Changes in broiler breast fillet tenderness, water-holding capacity, and color attributes during long-term frozen storage

J Food Sci. 2008 May;73(4):E162-8. doi: 10.1111/j.1750-3841.2008.00734.x.


Freezing is the most common and efficient way to maintain the quality of poultry products for long periods of time. However, tougher texture, discoloration, and drying have been reported as a result of long-term frozen storage. The impact of freezing on the tenderness, water-holding capacity, and color of broiler breast fillets was investigated for up to 8 mo. A total of 160 birds were deboned at either 2 or 6 h postmortem (PM). All deboned left fillets were frozen and stored at -18 degrees C for up to 8 mo, while the corresponding right fillets were assessed for texture approximately 24 h after deboning as a control measurement without any freezing treatment. Tenderness was measured by the Meullenet-Owens razor shear. Thaw loss, cooking loss, moisture content, color, and muscle shape profiles were also evaluated. No difference in tenderness was observed during the first 2 mo compared to the control (0 mo), but significantly decreased between 2 and 4 mo. The 8-mo-old fillets were the least tender, with a 31.5% increase in shear energy between 4 and 8 mo. Moisture content of cooked meat gradually decreased, showing a significant drop between 2 and 6 mo of storage, while thaw and cooking loss consistently increased over the entire storage period. The color of the frozen fillets tended to be darker, redder, and less yellow than the control, with increased storage duration. The results suggest that for optimal tenderness, frozen broiler breast fillets are best consumed within 2 mo of freezing.

MeSH terms

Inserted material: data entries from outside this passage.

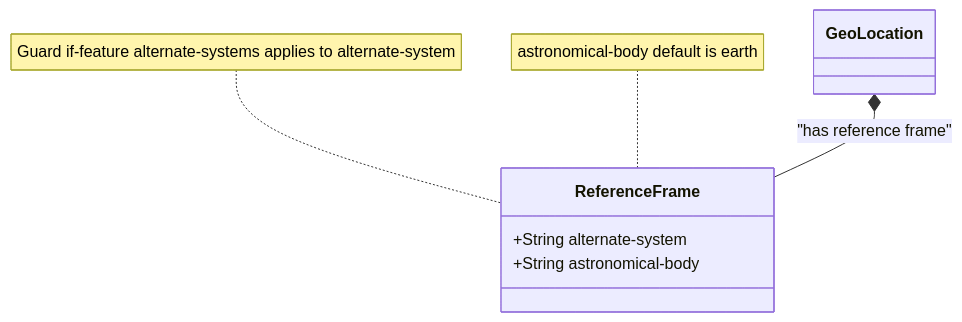
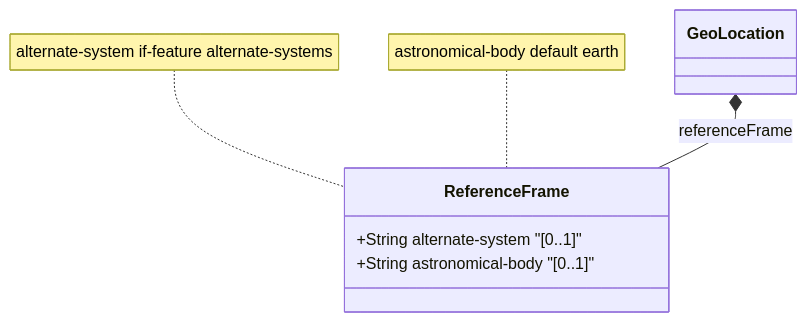
Before and after one commit to gintatkinson/3dgs-032: the diagram in docs/features/feat-02-reference-frame.md, drawn with Mermaid. The commit also changed other lines of this file and 11 other files, not shown here.

Commit message:
docs: update feature and epic specs for geo-location

````diff
--- a/docs/features/feat-02-reference-frame.md
+++ b/docs/features/feat-02-reference-frame.md
@@ -22,12 +22,12 @@
 ```mermaid
 classDiagram
     class GeoLocation {
     }
     class ReferenceFrame {
-        +String alternate-system
-        +String astronomical-body
+        +String alternate-system "[0..1]"
+        +String astronomical-body "[0..1]"
     }
-    note for ReferenceFrame "Guard if-feature alternate-systems applies to alternate-system"
-    note for ReferenceFrame "astronomical-body default is earth"
-    GeoLocation *-- ReferenceFrame : "has reference frame"
+    note for ReferenceFrame "alternate-system if-feature alternate-systems"
+    note for ReferenceFrame "astronomical-body default earth"
+    GeoLocation *-- ReferenceFrame : referenceFrame
 ```
````
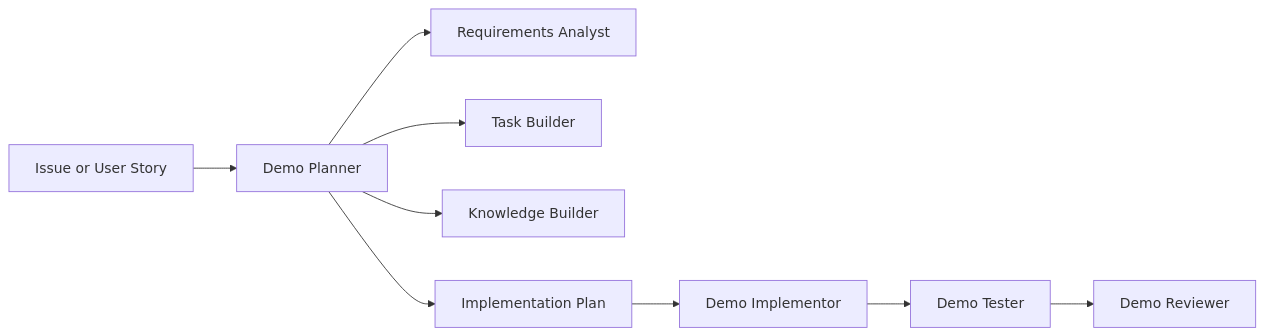
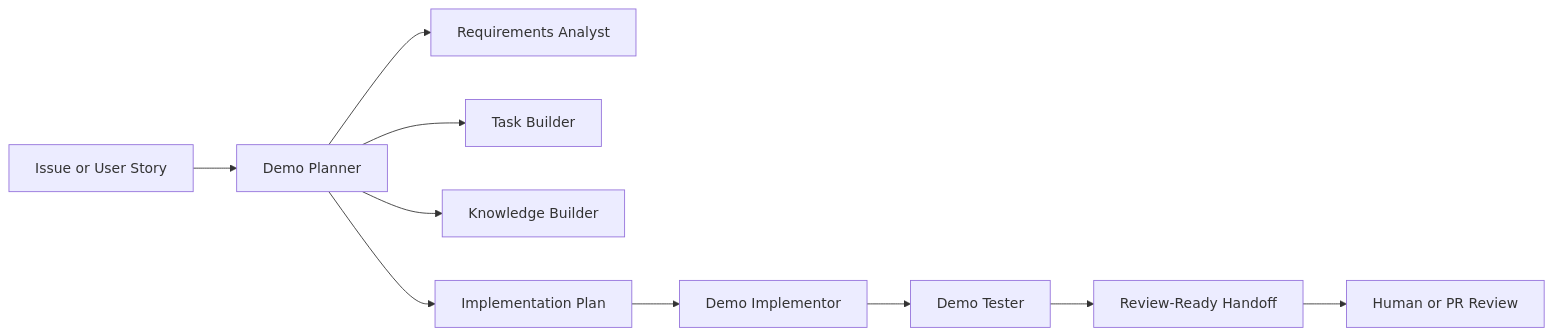
Before and after one commit to violabg/serviceDeskDemo: the diagram in README.md, drawn with Mermaid. The commit also changed other lines of this file and 29 other files, not shown here.

````diff
--- a/README.md
+++ b/README.md
@@ -71,11 +71,12 @@
 ```mermaid
 flowchart LR
     A[Issue or User Story] --> B[Demo Planner]
     B --> C[Requirements Analyst]
     B --> D[Task Builder]
     B --> E[Knowledge Builder]
     B --> F[Implementation Plan]
     F --> G[Demo Implementor]
     G --> H[Demo Tester]
-    H --> I[Demo Reviewer]
+    H --> I[Review-Ready Handoff]
+    I --> J[Human or PR Review]
 ```
````
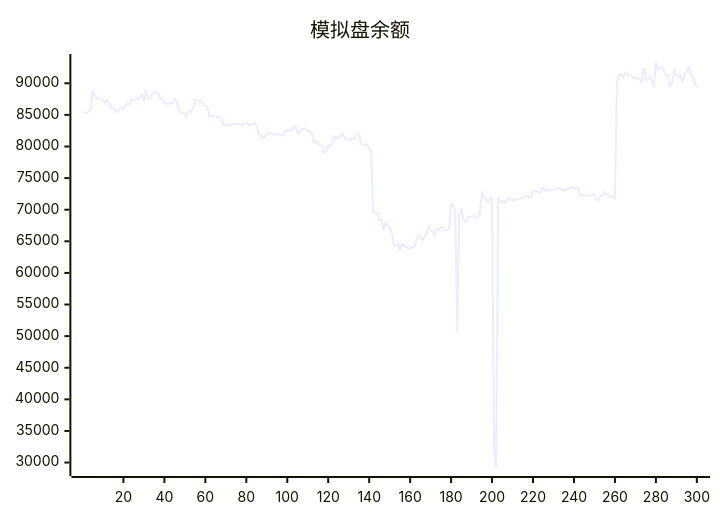
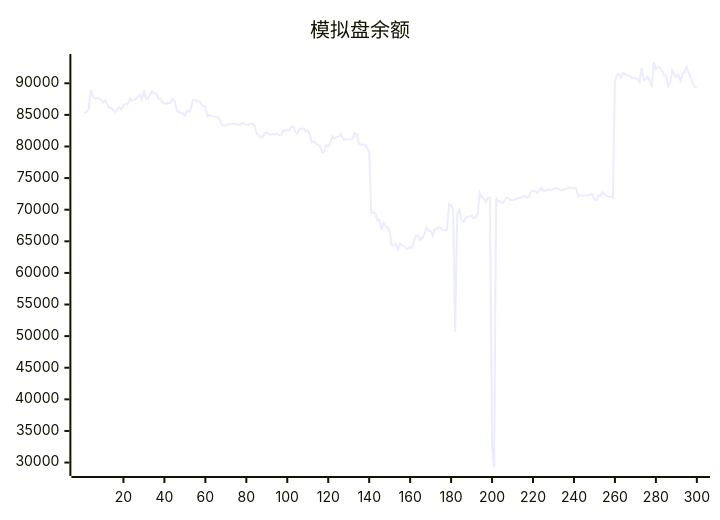
The diagram in README.md (aahl/ai-trading), drawn with Mermaid before and after one commit. The commit also changed other lines of this file and 1 other file, not shown here.

````diff
--- a/README.md
+++ b/README.md
@@ -5,5 +5,5 @@
 ```mermaid
 xychart
     title "模拟盘余额"
-    line [85393,85294,85538,85894,88904,88012,87567,87625,87568,87386,86920,87313,86737,86094,86143,85725,85437,85787,86219,85859,86526,86740,86630,87563,87264,87335,87483,87886,88180,87335,88894,87544,87608,88207,88755,88401,88444,87543,87608,87000,86810,86740,86894,86884,87576,87209,85686,85435,85251,85255,84820,85689,85453,86066,87420,87373,87161,87178,86740,86341,86315,84643,85012,84772,84768,84690,84635,84376,83360,83357,83259,83474,83608,83606,83602,83548,83440,83454,83724,83644,83464,83365,83590,83592,83275,82072,81806,81344,81492,82109,82254,82006,81848,81955,81829,82022,81769,81776,82522,82441,82656,82498,83144,83144,82150,82038,82797,82763,82872,82367,82536,81981,80612,80862,80484,80242,80034,79063,79245,80226,80016,80507,81625,81233,81544,81578,82016,81401,81019,81186,81130,81118,81306,82066,81909,80392,80304,80291,80258,79729,79261,69466,69579,69456,68251,68415,66832,67911,67462,67144,66432,64380,64375,64606,63740,64647,64324,64216,63842,63877,64078,64008,65156,65945,65888,65157,65625,66144,67284,66653,66639,65924,66925,66956,67263,67108,66766,66729,66886,70927,70673,70049,50652,69334,69973,68400,68061,68578,68876,68879,69055,68662,68822,69329,72687,71999,71760,71162,71911,71896,32500,29218,71927,71297,71305,71044,71337,71883,71822,71536,71536,71622,71723,71880,71860,72100,72216,71887,72077,72940,72976,72966,72638,72948,73497,73004,73041,73173,73160,73186,73258,73375,73351,73173,73098,73161,73305,73474,73536,73457,73413,73412,72100,72333,72164,72272,72204,72285,72461,72421,71652,71521,72267,72157,72774,72424,72144,72060,72091,71858,90185,91338,91466,90900,91678,91404,91268,91244,90903,90779,90787,90721,90187,92429,90518,90619,91070,90328,89376,93286,92202,92581,92485,91947,91196,91259,89619,90086,92063,91355,90950,91327,90373,91498,91800,92531,91603,90910,90031,89351]
+    line [85294,85538,85894,88904,88012,87567,87625,87568,87386,86920,87313,86737,86094,86143,85725,85437,85787,86219,85859,86526,86740,86630,87563,87264,87335,87483,87886,88180,87335,88894,87544,87608,88207,88755,88401,88444,87543,87608,87000,86810,86740,86894,86884,87576,87209,85686,85435,85251,85255,84820,85689,85453,86066,87420,87373,87161,87178,86740,86341,86315,84643,85012,84772,84768,84690,84635,84376,83360,83357,83259,83474,83608,83606,83602,83548,83440,83454,83724,83644,83464,83365,83590,83592,83275,82072,81806,81344,81492,82109,82254,82006,81848,81955,81829,82022,81769,81776,82522,82441,82656,82498,83144,83144,82150,82038,82797,82763,82872,82367,82536,81981,80612,80862,80484,80242,80034,79063,79245,80226,80016,80507,81625,81233,81544,81578,82016,81401,81019,81186,81130,81118,81306,82066,81909,80392,80304,80291,80258,79729,79261,69466,69579,69456,68251,68415,66832,67911,67462,67144,66432,64380,64375,64606,63740,64647,64324,64216,63842,63877,64078,64008,65156,65945,65888,65157,65625,66144,67284,66653,66639,65924,66925,66956,67263,67108,66766,66729,66886,70927,70673,70049,50652,69334,69973,68400,68061,68578,68876,68879,69055,68662,68822,69329,72687,71999,71760,71162,71911,71896,32500,29218,71927,71297,71305,71044,71337,71883,71822,71536,71536,71622,71723,71880,71860,72100,72216,71887,72077,72940,72976,72966,72638,72948,73497,73004,73041,73173,73160,73186,73258,73375,73351,73173,73098,73161,73305,73474,73536,73457,73413,73412,72100,72333,72164,72272,72204,72285,72461,72421,71652,71521,72267,72157,72774,72424,72144,72060,72091,71858,90185,91338,91466,90900,91678,91404,91268,91244,90903,90779,90787,90721,90187,92429,90518,90619,91070,90328,89376,93286,92202,92581,92485,91947,91196,91259,89619,90086,92063,91355,90950,91327,90373,91498,91800,92531,91603,90910,90031,89351,89334]
 ```
````
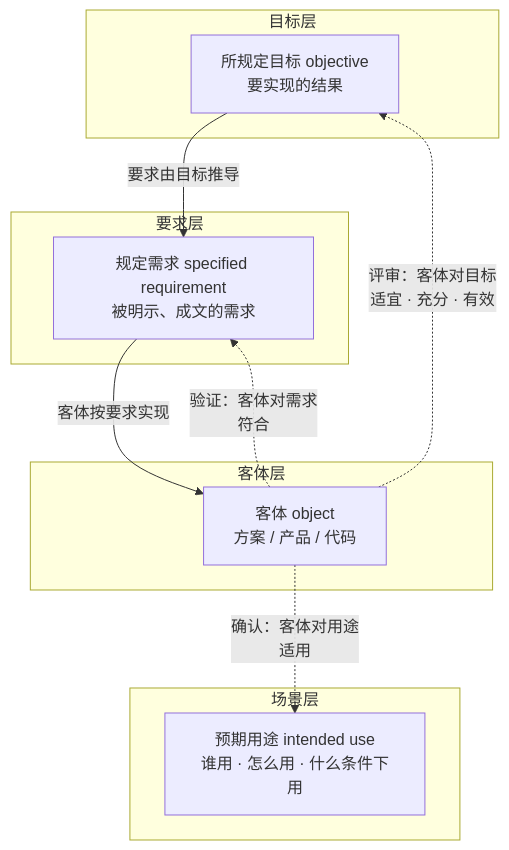
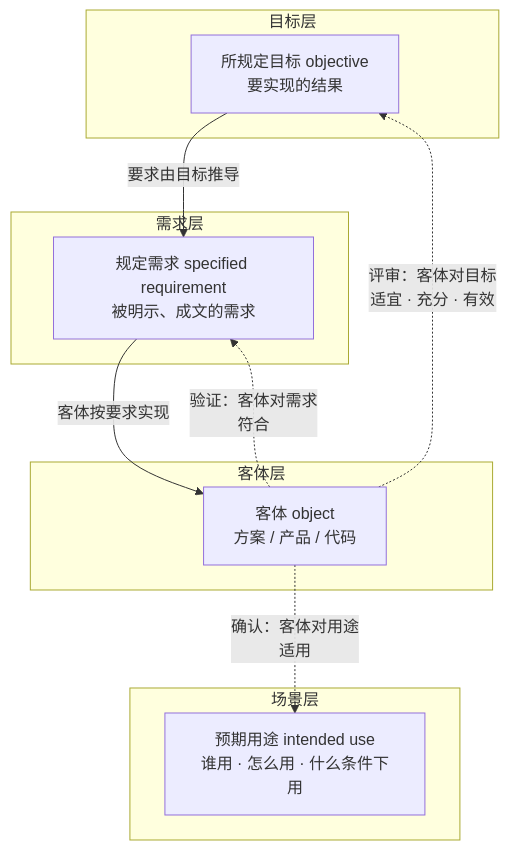
The first of 4 diagrams in 50-research/教材书/08-第8章-评审验证与确认-三个看门人.md (Yongjunzhou/AOS-system-design), drawn with Mermaid before and after one commit. The commit also changed other lines of this file and 24 other files, not shown here.

````diff
--- a/50-research/教材书/08-第8章-评审验证与确认-三个看门人.md
+++ b/50-research/教材书/08-第8章-评审验证与确认-三个看门人.md
@@ -111,20 +111,20 @@
 ```mermaid
 flowchart TB
     subgraph 目标层["目标层"]
         T["所规定目标 objective<br/>要实现的结果"]
     end
-    subgraph 要求层["要求层"]
+    subgraph 需求层["需求层"]
         R["规定需求 specified requirement<br/>被明示、成文的需求"]
     end
     subgraph 客体层["客体层"]
         O["客体 object<br/>方案 / 产品 / 代码"]
     end
     subgraph 场景层["场景层"]
         U["预期用途 intended use<br/>谁用 · 怎么用 · 什么条件下用"]
     end
     T -->|"要求由目标推导"| R
     R -->|"客体按要求实现"| O
     O -.->|"评审：客体对目标<br/>适宜 · 充分 · 有效"| T
     O -.->|"验证：客体对需求<br/>符合"| R
     O -.->|"确认：客体对用途<br/>适用"| U
 ```
````
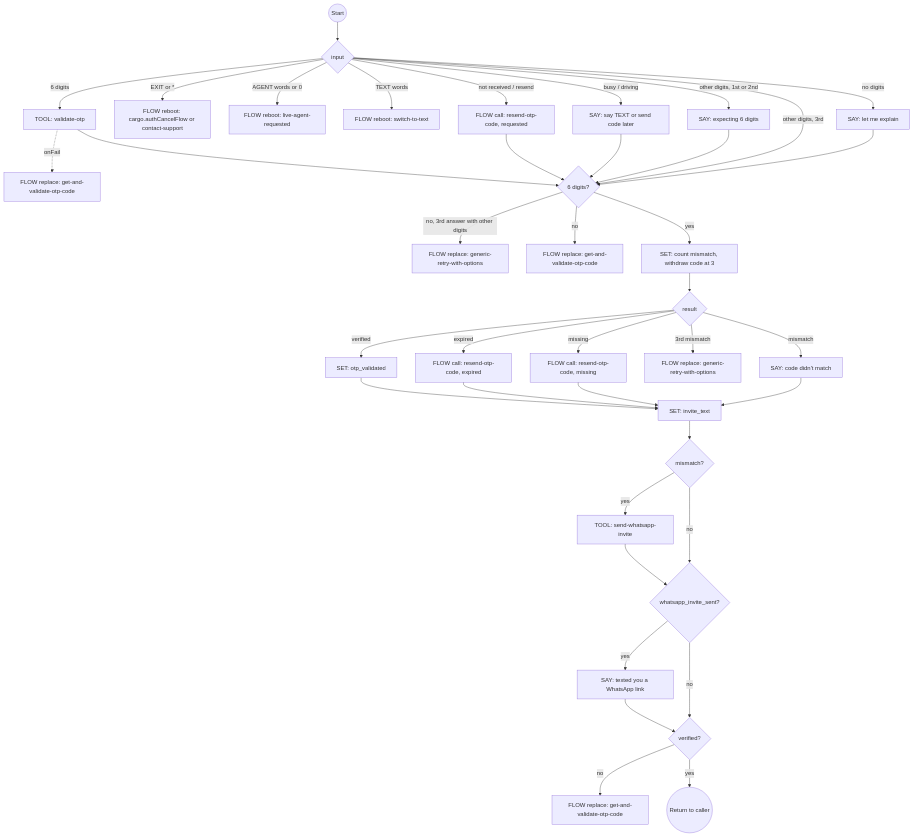
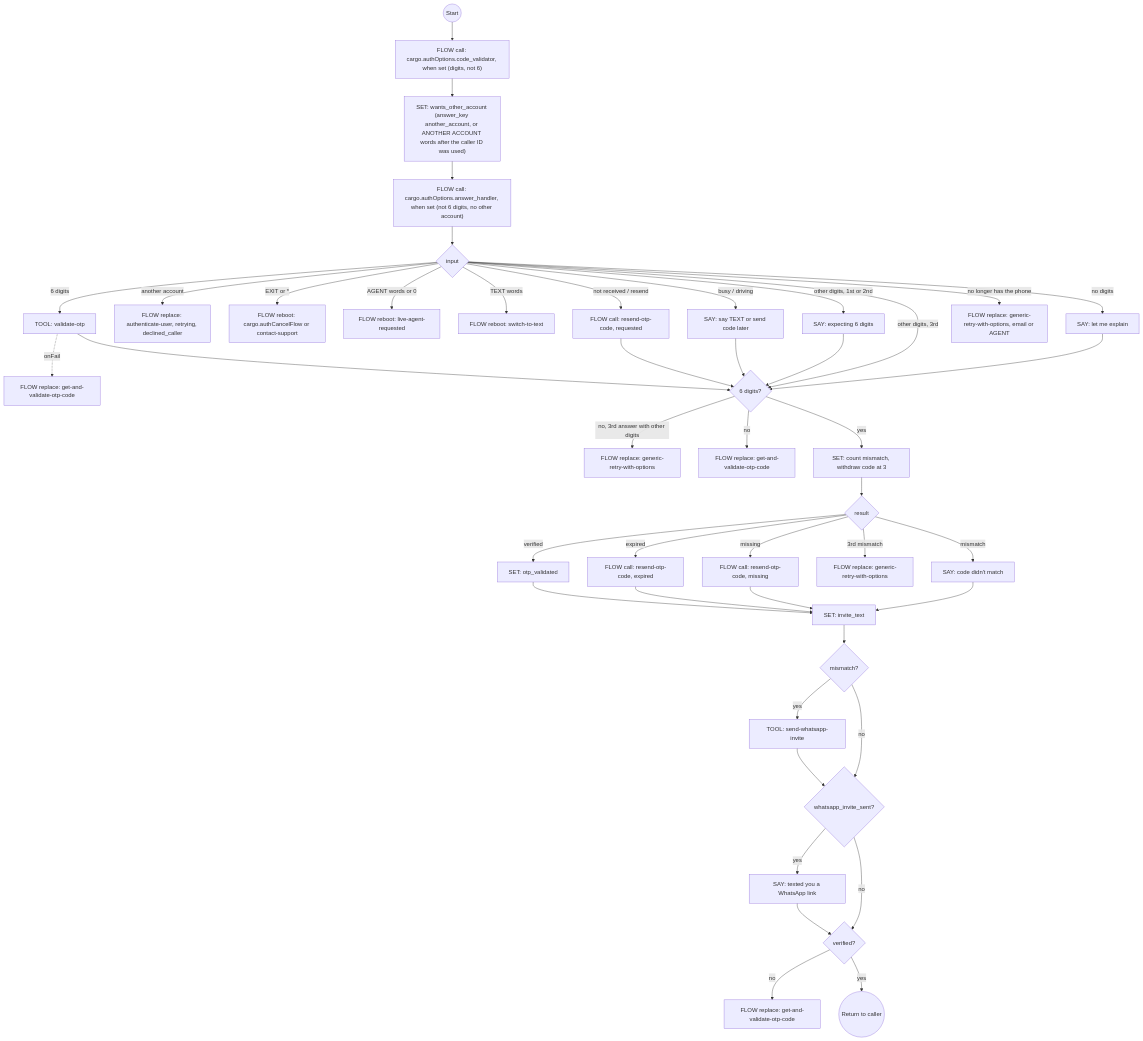
The eighth of 25 diagrams in docs/system-flows.md (ronpinkas/jsfe), drawn with Mermaid before and after one commit. The commit also changed other lines of this file and 4 other files, not shown here.

````diff
--- a/docs/system-flows.md
+++ b/docs/system-flows.md
@@ -563,41 +610,46 @@
 ```mermaid
 graph TD
-    start((Start)) --> route{input}
+    start((Start)) --> code_validator["FLOW call: cargo.authOptions.code_validator, when set (digits, not 6)"]
+    code_validator --> other_account["SET: wants_other_account (answer_key another_account, or ANOTHER ACCOUNT words after the caller ID was used)"]
+    other_account --> answer_handler["FLOW call: cargo.authOptions.answer_handler, when set (not 6 digits, no other account)"]
+    answer_handler --> route{input}
     route -->|6 digits| validate_otp[TOOL: validate-otp]
+    route -->|another account| use_another_account["FLOW replace: authenticate-user, retrying, declined_caller"]
     route -->|EXIT or *| abort_process[FLOW reboot: cargo.authCancelFlow or contact-support]
     route -->|AGENT words or 0| goto_live_agent[FLOW reboot: live-agent-requested]
     route -->|TEXT words| goto_text[FLOW reboot: switch-to-text]
     route -->|not received / resend| code_not_arrived[FLOW call: resend-otp-code, requested]
     route -->|busy / driving| cannot_now[SAY: say TEXT or send code later]
     route -->|other digits, 1st or 2nd| invalid_format[SAY: expecting 6 digits]
     route -->|other digits, 3rd| fmt
+    route -->|no longer has the phone| no_longer_has_phone[FLOW replace: generic-retry-with-options, email or AGENT]
     route -->|no digits| explain[SAY: let me explain]
     validate_otp -.->|onFail| otp_tool_error[FLOW replace: get-and-validate-otp-code]
     validate_otp --> fmt{6 digits?}
     code_not_arrived --> fmt
     cannot_now --> fmt
     invalid_format --> fmt
     explain --> fmt
     fmt -->|no, 3rd answer with other digits| format_cap[FLOW replace: generic-retry-with-options]
     fmt -->|no| loop_back_for_code[FLOW replace: get-and-validate-otp-code]
     fmt -->|yes| count[SET: count mismatch, withdraw code at 3]
     count --> check{result}
     check -->|verified| otp_success[SET: otp_validated]
     check -->|expired| expired_fresh[FLOW call: resend-otp-code, expired]
     check -->|missing| missing_fresh[FLOW call: resend-otp-code, missing]
     check -->|3rd mismatch| cap_reached[FLOW replace: generic-retry-with-options]
     check -->|mismatch| wrong_code[SAY: code didn't match]
     otp_success --> invite_text[SET: invite_text]
     expired_fresh --> invite_text
     missing_fresh --> invite_text
     wrong_code --> invite_text
     invite_text --> invite{mismatch?}
     invite -->|yes| invite_whatsapp[TOOL: send-whatsapp-invite]
     invite -->|no| mention{whatsapp_invite_sent?}
     invite_whatsapp --> mention
     mention -->|yes| say_invite[SAY: texted you a WhatsApp link]
     mention -->|no| retry{verified?}
     say_invite --> retry
     retry -->|no| loop_back_for_new_code[FLOW replace: get-and-validate-otp-code]
     retry -->|yes| stop((Return to caller))
 ```
````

  • Analysis of Variance
  • Animals
  • Chickens*
  • Color
  • Food Handling / methods
  • Food Preservation / methods*
  • Freezing*
  • Hot Temperature
  • Meat* / analysis
  • Quality Control
  • Sensation
  • Time Factors
  • Water / analysis


  • Water